** Data for this exercise follows **

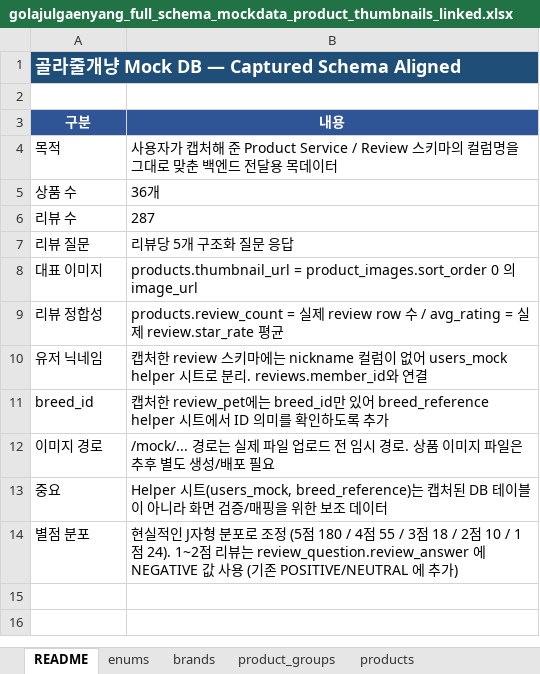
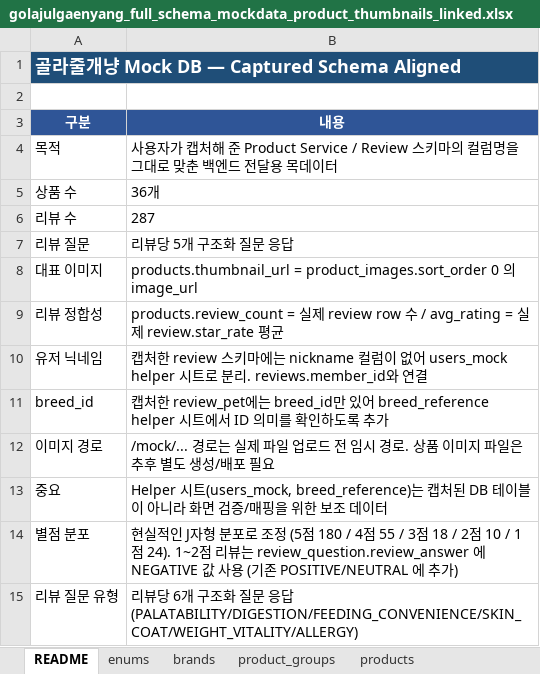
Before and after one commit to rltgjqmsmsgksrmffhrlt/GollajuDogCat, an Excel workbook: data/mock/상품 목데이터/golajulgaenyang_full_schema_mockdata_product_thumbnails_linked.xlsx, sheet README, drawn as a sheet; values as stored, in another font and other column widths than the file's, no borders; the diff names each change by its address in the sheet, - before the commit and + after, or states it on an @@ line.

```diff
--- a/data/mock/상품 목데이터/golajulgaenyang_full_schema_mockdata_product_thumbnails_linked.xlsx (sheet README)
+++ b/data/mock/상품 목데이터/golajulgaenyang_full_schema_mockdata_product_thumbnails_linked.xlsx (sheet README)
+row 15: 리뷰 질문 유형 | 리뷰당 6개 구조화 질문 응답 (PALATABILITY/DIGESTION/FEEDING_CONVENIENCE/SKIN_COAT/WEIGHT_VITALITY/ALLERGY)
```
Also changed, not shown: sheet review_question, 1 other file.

** End of Data for this exercise **

> **Task directions**: Keeping every word as it is, write out all the data and omit the pictures.

> **Expected output**:
Before and after one commit to rltgjqmsmsgksrmffhrlt/GollajuDogCat, an Excel workbook: data/mock/상품 목데이터/golajulgaenyang_full_schema_mockdata_product_thumbnails_linked.xlsx, sheet README, drawn as a sheet; values as stored, in another font and other column widths than the file's, no borders; the diff names each change by its address in the sheet, - before the commit and + after, or states it on an @@ line.

```diff
--- a/data/mock/상품 목데이터/golajulgaenyang_full_schema_mockdata_product_thumbnails_linked.xlsx (sheet README)
+++ b/data/mock/상품 목데이터/golajulgaenyang_full_schema_mockdata_product_thumbnails_linked.xlsx (sheet README)
+row 15: 리뷰 질문 유형 | 리뷰당 6개 구조화 질문 응답 (PALATABILITY/DIGESTION/FEEDING_CONVENIENCE/SKIN_COAT/WEIGHT_VITALITY/ALLERGY)
```
Also changed, not shown: sheet review_question, 1 other file.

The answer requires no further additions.